It was a period vibrant with experimentation, embracing new cultures and reviving historical styles (most famously gothic, but also rococo). Many movements sprung up in the later part of her reign, like the Art and Craft movement that finds its apogee in the work of William Morris. Still, it’s impossible for us today to walk into a Victorian room and not being able to tell: Edith Wharton (mostly known as the author of The Age of Innocence) denounced the Victorian taste for being overbearing. Famed interior designer Elsie de Wolfe was the leader of a full-fledged war against the dark and heavy interiors of her childhood. If you are decorating the set of a period drama, a room that is decorated in crimson red and dark heavy woods will shout “Victorian” to even the least geeky of viewers, however that’s not all that there was to Victorian taste, especially because of the time-span. Here are five less mainstream features of Victorian interior décor.
If you’ve watched Suzannah Lipscombe BBC documentary on the hidden killers of the Victorian home, you already know that these gorgeous bright greens were poisonous. Technology has gone a long way, and choosing to decorate your house in Greenery, the 2017 Pantone colour of the year, is not going to kill you.
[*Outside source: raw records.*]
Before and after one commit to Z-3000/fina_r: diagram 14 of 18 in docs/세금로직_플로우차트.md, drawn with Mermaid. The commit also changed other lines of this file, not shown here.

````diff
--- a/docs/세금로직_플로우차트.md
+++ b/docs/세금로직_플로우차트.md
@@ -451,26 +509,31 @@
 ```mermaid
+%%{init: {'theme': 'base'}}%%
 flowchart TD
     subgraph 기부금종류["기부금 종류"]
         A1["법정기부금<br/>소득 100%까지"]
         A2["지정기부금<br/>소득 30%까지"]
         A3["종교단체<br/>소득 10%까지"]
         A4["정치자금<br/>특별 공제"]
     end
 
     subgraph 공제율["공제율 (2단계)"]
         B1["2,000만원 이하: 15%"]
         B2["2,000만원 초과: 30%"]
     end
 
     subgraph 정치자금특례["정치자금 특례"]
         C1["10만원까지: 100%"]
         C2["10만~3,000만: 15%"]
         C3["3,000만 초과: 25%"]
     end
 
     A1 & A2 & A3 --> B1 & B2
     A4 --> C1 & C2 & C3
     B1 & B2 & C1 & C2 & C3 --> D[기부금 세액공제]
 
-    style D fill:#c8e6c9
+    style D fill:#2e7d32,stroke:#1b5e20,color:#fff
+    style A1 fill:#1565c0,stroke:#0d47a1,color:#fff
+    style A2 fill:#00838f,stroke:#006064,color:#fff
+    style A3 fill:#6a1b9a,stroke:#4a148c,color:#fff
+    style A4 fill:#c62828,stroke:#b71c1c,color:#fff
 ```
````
Find some of our favourite designs on our Pinterest moodboard.
The myth of the exotic East was one of the most pervasive of the time. With bestselling books written by the outposts of the Empire, and products being imported from these far away dominions, it is no surprise that the fascination took hold, to the point that Queen Victoria commissioned the Dunbar Hall for Osborne House. The Royal Pavilion at Brighton, however, is probably the best known example of this trend.
It wasn’t just Walter Scott. Revived interest in the Middle Ages and the Gothic style was an inheritance of the Romantic movement’s emphasis on folklore and emotion against the rationalism of the age before it. From architectural features to the style of chairs, to designs like this painted mahogany, pine, and oak cabinet (which features the maker, William Morris of the Arts and Craft movement and his wife). This particular cabinet is not only depicting a Medieval scene (the legend of St George, patron saint of England, defeating the dragon), but also painted through a Medieval technique that was revived by William Burgess.
Arts and Crafts Style
Simple forms and being true to the materials were the hallmark of the Arts and Crafts Movement, which set up workshop in rural areas and revived old techniques. This lamp is an example of the work of the Birmingham Guild of Handicrafts, founded by Arthur Dixon in 1890. Much simpler than what we are used to seeing as Victorian taste (including also elaborate metalwork), these austere designs were very appealing to those connected to the movement because of their anti-modernist, anti-industrialist nature. It was a highly ideological movement, and in many of its proponents it became strictly linked to their political views, too.
While, in many respects, similar to the continental Art Nouveau (which also had its traction in Victorian Britain) because of their common linear forms, this style (named after the store which created it, and which still stands to this day) drifts away from its “fantastic motifs”. Unlike the Arts and Crafts movement, Liberty did not turn its back on industry, and aimed to create products that were within the reach of all classes. Stylistically, Liberty is mostly recognisable from the Celtic revival and Renaissance influences.